Active flexibility is an important part of training. It will make you stronger, bendier, and safer. You can unlock new moves and enhance the ones you can already do. It’ll make you a well rounded athlete. So don’t forget to dedicate a few minutes to it as often as you can – it’ll worth it.

Happy flexing!

How to structure a handbalancing session


Handbalancing has gained huge popularity recently. It’s the ultimate symbol of strength and control. Long gone are the days when it was only performed by gymnasts or circus artists. It is a staple part of crossfit boxes, breakdancers, calisthenics athletes, pole dancers, yogis, and the list could go on…

Handbalancing is an umbrella term used for different types of balances that only require your hands. For example frogstands, elbow levers, handstands, etc.

Whether you want to learn a new skill, get stronger, improve your balance, have a party trick or just have fun, you will need to start with the basics. Everyone’s starting point will be different, however it’s very important that you don’t skip progressions as it will bite you later on.

The 3 main components of a handbalancing are balance, strength and mobility. When starting out focus on each of these elements and your progress will be a lot quicker.

Mobility. Start each session with a thorough warm up. Shoulder and wrist care is of utmost importance as you’ll be putting a lot of weight on them in positions that they are not used to. You can use a foam roller or peanut to mobilise your lats and thoracic spine and a corkscrew for your forearms. Move them in all different directions and once they start getting warmer, start putting more weight on them.
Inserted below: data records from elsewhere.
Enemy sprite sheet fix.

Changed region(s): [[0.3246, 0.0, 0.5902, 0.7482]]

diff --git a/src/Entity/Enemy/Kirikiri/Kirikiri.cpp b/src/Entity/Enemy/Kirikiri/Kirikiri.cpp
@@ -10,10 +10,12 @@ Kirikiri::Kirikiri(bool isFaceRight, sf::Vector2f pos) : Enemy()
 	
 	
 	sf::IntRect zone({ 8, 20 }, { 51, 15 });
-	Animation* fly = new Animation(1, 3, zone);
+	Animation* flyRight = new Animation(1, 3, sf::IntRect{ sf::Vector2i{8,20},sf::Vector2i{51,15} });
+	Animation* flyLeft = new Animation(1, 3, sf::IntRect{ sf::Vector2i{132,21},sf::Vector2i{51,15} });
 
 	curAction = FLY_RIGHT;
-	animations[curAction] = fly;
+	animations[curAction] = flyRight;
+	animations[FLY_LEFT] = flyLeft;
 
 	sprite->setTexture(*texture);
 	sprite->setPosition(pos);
Follow this with active flexibility exercises focusing on your wrists, lats and shoulder end range. The biggest restricting factor is normally your latissimus dorsi. This is the muscle that comes from your back and attaches to the front of your shoulder. If it’s tight it won’t let you put your arm straight overhead making you compensate elsewhere and this is how a banana back was born.


Balance. After this whilst your body and mind are still fresh I would work on some balance drills. This section completely depends on your level but things like a headstand to get used to basic balancing, frogstand for using your fingers, a kick up against a wall trying not to touch it for learning how far to kick or shifting shapes if you can already hold a freestanding handstand. This will have to be adjusted to your individual level. If you can’t even hold a headstand there is no point kicking into a freestanding handstand. The idea here is to make you master a progression before you move on. A good indicator would be if you can talk whilst holding a move. If you can that would mean that you don’t need 100% focus as your body (and brain) knows what it’s doing.
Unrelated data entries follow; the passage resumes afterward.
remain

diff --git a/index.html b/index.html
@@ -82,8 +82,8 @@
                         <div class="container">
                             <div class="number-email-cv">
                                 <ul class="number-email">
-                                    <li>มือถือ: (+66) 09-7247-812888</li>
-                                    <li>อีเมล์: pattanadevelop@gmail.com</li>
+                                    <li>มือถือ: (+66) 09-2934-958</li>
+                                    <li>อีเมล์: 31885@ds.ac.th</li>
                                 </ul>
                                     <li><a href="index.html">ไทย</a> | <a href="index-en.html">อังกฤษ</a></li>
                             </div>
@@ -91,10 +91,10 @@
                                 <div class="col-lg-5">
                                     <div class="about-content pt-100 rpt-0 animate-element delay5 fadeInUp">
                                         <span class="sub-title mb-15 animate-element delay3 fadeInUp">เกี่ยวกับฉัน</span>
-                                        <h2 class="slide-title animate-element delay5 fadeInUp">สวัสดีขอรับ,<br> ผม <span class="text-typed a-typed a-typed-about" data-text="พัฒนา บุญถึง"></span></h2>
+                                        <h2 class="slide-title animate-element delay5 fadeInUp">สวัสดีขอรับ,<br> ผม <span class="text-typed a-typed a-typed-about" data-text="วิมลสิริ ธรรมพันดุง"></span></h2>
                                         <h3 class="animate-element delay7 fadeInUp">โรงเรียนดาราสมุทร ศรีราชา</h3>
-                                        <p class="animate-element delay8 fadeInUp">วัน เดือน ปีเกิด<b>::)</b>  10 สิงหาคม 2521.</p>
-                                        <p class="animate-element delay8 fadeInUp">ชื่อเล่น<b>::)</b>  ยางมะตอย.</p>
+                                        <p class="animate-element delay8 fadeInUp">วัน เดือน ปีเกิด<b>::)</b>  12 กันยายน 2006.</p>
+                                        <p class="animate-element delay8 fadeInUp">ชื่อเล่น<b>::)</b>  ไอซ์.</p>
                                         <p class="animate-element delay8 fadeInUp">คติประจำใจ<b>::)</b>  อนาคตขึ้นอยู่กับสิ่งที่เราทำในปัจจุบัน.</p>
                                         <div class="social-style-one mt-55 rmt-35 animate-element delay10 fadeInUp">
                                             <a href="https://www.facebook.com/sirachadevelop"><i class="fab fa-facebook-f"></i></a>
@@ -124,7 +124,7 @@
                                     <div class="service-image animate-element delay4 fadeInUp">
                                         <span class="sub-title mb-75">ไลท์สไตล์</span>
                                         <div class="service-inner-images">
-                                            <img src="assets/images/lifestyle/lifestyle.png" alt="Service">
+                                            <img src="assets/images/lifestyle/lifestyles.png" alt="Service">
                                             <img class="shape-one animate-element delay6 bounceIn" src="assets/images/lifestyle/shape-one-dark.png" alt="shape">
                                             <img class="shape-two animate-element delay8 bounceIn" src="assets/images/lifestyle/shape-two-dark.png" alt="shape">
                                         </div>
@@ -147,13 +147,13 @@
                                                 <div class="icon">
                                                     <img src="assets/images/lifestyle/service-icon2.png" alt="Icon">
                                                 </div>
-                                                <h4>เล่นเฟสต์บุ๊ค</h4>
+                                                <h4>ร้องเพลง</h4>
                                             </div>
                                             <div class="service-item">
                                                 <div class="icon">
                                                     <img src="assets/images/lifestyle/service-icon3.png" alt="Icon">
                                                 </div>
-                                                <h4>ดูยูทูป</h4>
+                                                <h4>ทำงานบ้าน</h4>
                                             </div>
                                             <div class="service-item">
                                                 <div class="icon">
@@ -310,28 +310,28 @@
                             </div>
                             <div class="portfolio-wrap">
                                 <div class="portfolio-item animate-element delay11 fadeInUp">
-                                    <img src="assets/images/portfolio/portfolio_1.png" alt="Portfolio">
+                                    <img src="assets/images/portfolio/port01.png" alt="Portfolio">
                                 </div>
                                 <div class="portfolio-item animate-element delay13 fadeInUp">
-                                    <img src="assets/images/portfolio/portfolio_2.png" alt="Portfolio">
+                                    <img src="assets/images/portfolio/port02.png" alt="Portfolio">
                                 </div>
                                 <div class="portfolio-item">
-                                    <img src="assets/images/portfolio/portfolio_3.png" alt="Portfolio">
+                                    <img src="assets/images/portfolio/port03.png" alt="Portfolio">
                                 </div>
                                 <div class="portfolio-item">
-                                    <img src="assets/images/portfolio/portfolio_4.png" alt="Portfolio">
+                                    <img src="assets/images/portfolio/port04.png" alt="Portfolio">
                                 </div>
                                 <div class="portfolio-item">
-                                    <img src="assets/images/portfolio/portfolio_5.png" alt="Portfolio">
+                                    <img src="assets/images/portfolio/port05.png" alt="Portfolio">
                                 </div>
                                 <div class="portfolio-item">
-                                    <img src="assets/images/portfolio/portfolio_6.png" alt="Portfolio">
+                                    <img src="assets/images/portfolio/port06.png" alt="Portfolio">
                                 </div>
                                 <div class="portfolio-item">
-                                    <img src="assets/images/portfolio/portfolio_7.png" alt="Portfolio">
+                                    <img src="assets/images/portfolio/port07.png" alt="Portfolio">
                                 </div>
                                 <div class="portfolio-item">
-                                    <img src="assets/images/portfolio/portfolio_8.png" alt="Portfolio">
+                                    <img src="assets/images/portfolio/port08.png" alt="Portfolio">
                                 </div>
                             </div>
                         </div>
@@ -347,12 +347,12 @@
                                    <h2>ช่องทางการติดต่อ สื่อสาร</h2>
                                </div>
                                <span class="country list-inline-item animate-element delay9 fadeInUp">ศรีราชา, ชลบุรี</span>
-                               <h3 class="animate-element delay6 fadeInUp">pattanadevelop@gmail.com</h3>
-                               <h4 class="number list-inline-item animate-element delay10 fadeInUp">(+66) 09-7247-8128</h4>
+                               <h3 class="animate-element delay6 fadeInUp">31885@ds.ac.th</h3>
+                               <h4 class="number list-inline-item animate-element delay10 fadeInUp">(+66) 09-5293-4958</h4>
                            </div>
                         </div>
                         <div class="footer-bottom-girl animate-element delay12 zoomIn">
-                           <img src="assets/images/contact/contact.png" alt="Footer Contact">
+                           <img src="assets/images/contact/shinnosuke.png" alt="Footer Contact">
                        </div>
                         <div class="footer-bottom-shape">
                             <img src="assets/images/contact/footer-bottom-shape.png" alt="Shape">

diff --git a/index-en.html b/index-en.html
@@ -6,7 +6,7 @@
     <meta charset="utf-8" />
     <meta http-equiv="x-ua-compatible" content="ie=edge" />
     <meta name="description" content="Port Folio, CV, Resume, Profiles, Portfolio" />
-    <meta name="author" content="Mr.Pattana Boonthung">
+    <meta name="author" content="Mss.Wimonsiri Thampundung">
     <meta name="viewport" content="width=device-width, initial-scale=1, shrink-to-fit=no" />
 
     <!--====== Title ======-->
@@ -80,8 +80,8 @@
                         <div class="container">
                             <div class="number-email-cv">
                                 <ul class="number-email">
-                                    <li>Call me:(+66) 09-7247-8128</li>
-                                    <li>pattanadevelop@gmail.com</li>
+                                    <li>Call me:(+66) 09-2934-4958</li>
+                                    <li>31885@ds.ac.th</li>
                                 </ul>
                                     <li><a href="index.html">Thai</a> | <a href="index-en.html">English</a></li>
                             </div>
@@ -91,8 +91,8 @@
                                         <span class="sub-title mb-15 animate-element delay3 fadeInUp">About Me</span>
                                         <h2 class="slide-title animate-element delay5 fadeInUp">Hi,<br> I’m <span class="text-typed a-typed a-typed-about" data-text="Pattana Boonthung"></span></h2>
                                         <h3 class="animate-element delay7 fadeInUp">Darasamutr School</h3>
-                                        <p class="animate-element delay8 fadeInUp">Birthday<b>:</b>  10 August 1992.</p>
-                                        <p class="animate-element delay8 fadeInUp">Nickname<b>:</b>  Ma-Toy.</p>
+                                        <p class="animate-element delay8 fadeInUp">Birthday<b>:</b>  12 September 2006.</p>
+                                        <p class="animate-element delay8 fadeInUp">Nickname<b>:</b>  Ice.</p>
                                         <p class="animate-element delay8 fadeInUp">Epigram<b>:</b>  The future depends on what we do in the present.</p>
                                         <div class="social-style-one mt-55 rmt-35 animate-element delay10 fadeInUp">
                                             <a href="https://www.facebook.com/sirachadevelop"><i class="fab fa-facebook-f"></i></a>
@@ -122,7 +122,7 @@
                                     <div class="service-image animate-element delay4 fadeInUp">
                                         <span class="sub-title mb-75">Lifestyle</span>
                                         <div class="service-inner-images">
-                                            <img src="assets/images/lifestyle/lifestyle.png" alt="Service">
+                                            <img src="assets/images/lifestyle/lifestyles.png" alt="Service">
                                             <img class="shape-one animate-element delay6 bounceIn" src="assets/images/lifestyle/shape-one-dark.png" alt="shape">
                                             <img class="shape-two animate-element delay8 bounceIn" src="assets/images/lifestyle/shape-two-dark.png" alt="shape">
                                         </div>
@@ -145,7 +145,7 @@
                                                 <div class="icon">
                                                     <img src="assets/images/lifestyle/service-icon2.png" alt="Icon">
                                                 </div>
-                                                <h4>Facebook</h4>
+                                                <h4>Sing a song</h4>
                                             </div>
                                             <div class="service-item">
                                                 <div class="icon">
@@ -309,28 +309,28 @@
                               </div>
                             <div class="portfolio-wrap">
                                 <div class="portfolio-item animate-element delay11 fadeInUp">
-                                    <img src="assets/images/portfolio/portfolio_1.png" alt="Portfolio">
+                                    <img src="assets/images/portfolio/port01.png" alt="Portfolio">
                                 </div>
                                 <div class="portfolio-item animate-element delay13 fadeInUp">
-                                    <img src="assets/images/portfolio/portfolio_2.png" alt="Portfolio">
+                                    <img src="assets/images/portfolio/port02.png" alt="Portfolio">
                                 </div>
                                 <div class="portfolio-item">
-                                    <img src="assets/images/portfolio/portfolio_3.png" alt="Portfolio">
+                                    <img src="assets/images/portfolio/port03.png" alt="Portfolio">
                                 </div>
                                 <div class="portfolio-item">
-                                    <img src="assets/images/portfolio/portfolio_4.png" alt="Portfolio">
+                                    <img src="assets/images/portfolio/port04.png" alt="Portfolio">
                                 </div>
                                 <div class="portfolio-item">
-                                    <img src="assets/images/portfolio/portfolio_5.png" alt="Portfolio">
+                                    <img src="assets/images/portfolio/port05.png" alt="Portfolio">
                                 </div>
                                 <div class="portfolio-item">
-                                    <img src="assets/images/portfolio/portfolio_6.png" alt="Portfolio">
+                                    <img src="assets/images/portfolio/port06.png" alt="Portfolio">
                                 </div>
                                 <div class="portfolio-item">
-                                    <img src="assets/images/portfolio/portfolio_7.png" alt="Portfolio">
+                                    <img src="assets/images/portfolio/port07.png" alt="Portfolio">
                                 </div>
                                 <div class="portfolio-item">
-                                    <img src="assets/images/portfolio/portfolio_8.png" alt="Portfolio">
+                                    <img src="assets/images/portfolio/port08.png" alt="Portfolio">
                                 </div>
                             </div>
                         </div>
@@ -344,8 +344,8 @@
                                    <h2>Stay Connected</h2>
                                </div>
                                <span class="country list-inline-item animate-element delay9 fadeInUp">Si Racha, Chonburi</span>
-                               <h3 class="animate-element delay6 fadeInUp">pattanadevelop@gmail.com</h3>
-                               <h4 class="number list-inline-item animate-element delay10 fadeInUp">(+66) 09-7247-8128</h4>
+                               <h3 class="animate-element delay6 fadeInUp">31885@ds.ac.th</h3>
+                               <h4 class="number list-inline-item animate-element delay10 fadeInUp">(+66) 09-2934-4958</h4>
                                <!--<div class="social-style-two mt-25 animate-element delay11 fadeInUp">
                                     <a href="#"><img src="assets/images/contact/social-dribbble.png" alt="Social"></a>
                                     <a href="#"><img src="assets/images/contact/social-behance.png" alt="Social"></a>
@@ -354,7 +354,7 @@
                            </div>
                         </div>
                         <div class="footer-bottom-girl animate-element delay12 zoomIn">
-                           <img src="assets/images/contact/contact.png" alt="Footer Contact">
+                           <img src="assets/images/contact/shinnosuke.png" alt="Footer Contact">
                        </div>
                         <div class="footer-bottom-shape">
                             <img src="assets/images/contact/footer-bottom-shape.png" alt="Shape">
Strength. Handbalancing requires a great amount of upper body strength. It can be classed as a pushing session (if you’re doing splits). You need strong triceps, delts, rotator cuffs, upper traps and serratus anterior. You need strength in order to support your bodyweight by your arms and endurance to hold it for a period of time. Depending on your level you can start by doing banded rotator cuff exercises, wrist strengthening drill, holds, dynamic movements (wall walks, cartwheels, etc) or other exercises (L sit, compression drills, push ups, etc).
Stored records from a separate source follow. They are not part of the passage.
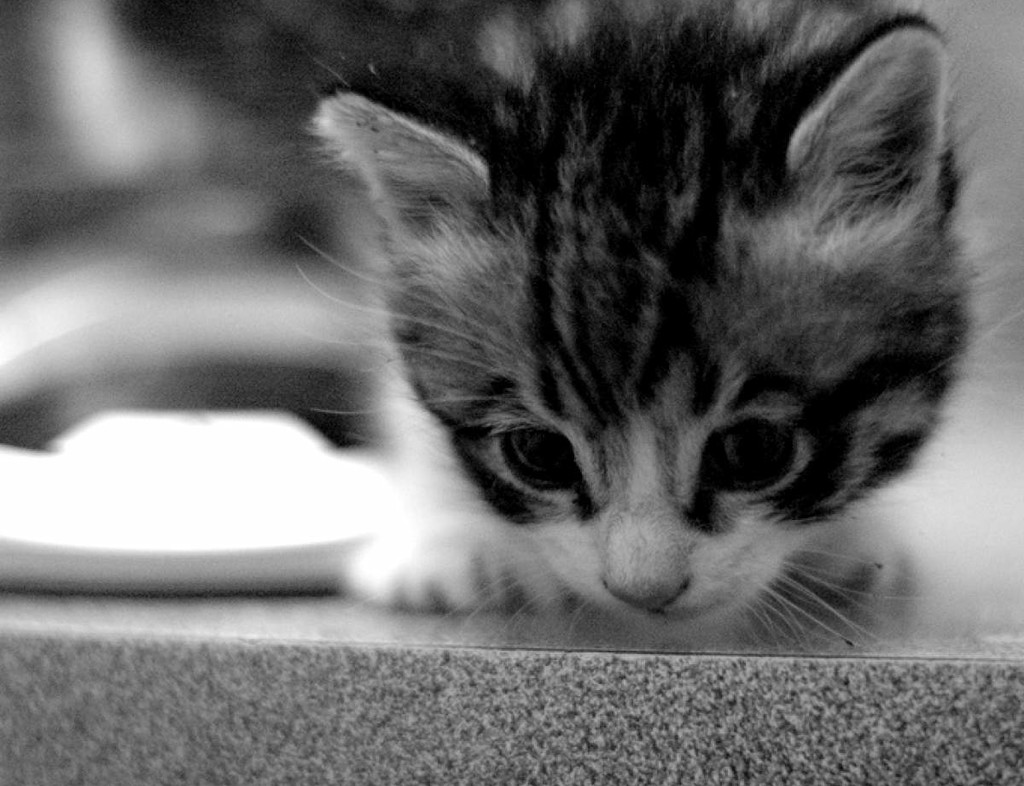
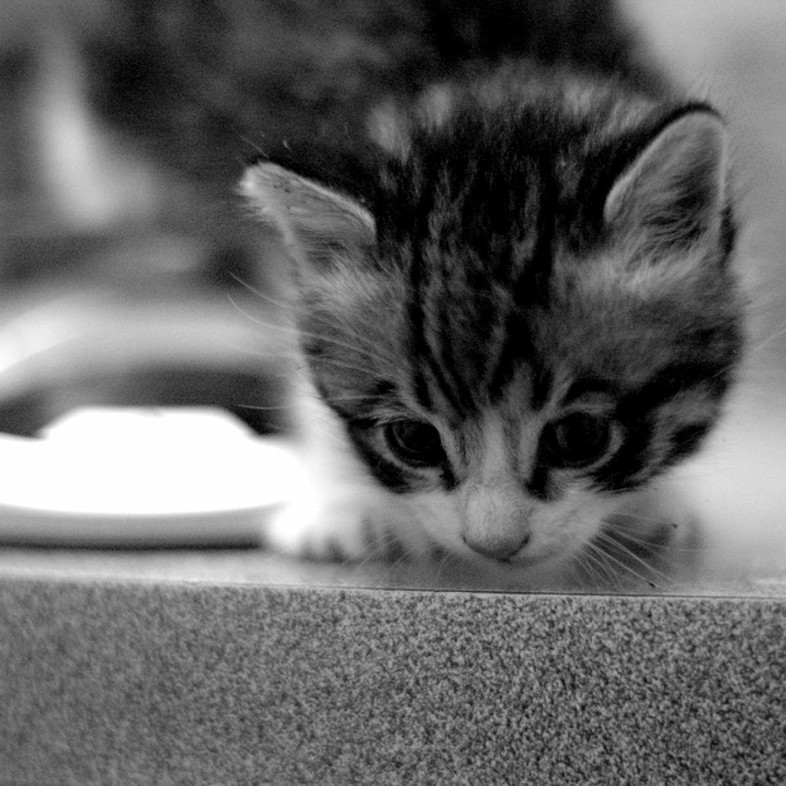
Ready for production

diff --git a/_includes/about.html b/_includes/about.html
@@ -1,7 +1,7 @@
 <div class="about">
     <h1 class="welcome">We are 25toLife</h1>
     <p class="info">
-        We are the Fall 2016 class of BUS 361 and our goal is to raise $30,000 for the Canadian Cancer Society. We met for the first time in September and now together we are striving to learn project management and contributing to something meaningful
+        We are the Fall 2016 class of BUS 361 and our goal is to raise <span style="color: #0079c2">$30,000</span> for the Canadian Cancer Society. We met for the first time in September and now together we are striving to learn project management and contributing to something meaningful
     </p>
     <div class="graphs">
         <div class="circle money-raised-graph" id="circle1">
@@ -10,7 +10,7 @@
         </div>
         <div class="circle number-of-events-graph" id="circle2">
             <strong></strong>
-            <p>Numbe Of Events Completed</p>
+            <p>Number Of Events Completed</p>
         </div>
         <div class="circle days-left" id="circle3">
             <strong></strong>

diff --git a/Gruntfile.js b/Gruntfile.js
@@ -64,12 +64,12 @@ module.exports = function(grunt) {
                       name: "medium",
                       width: '1024px',
                       height: '786px',
-                      aspectRatio: false
+                      aspectRatio: true
                   }, {
                       name: "small",
                       width: '640',
                       height: '480',
-                      aspectRatio: false
+                      aspectRatio: true
                   }],
                   quality: 90
               },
The great thing about handbalancing that it doesn’t require a great deal of space. To get better at it, you need to practice it regularly. However always listen to your body and have rest days when you need it. Especially when starting out you need extra time to strengthen your tendons which will take longer than strengthening your muscles. Overuse injuries are common however can be avoided.

Happy balancing!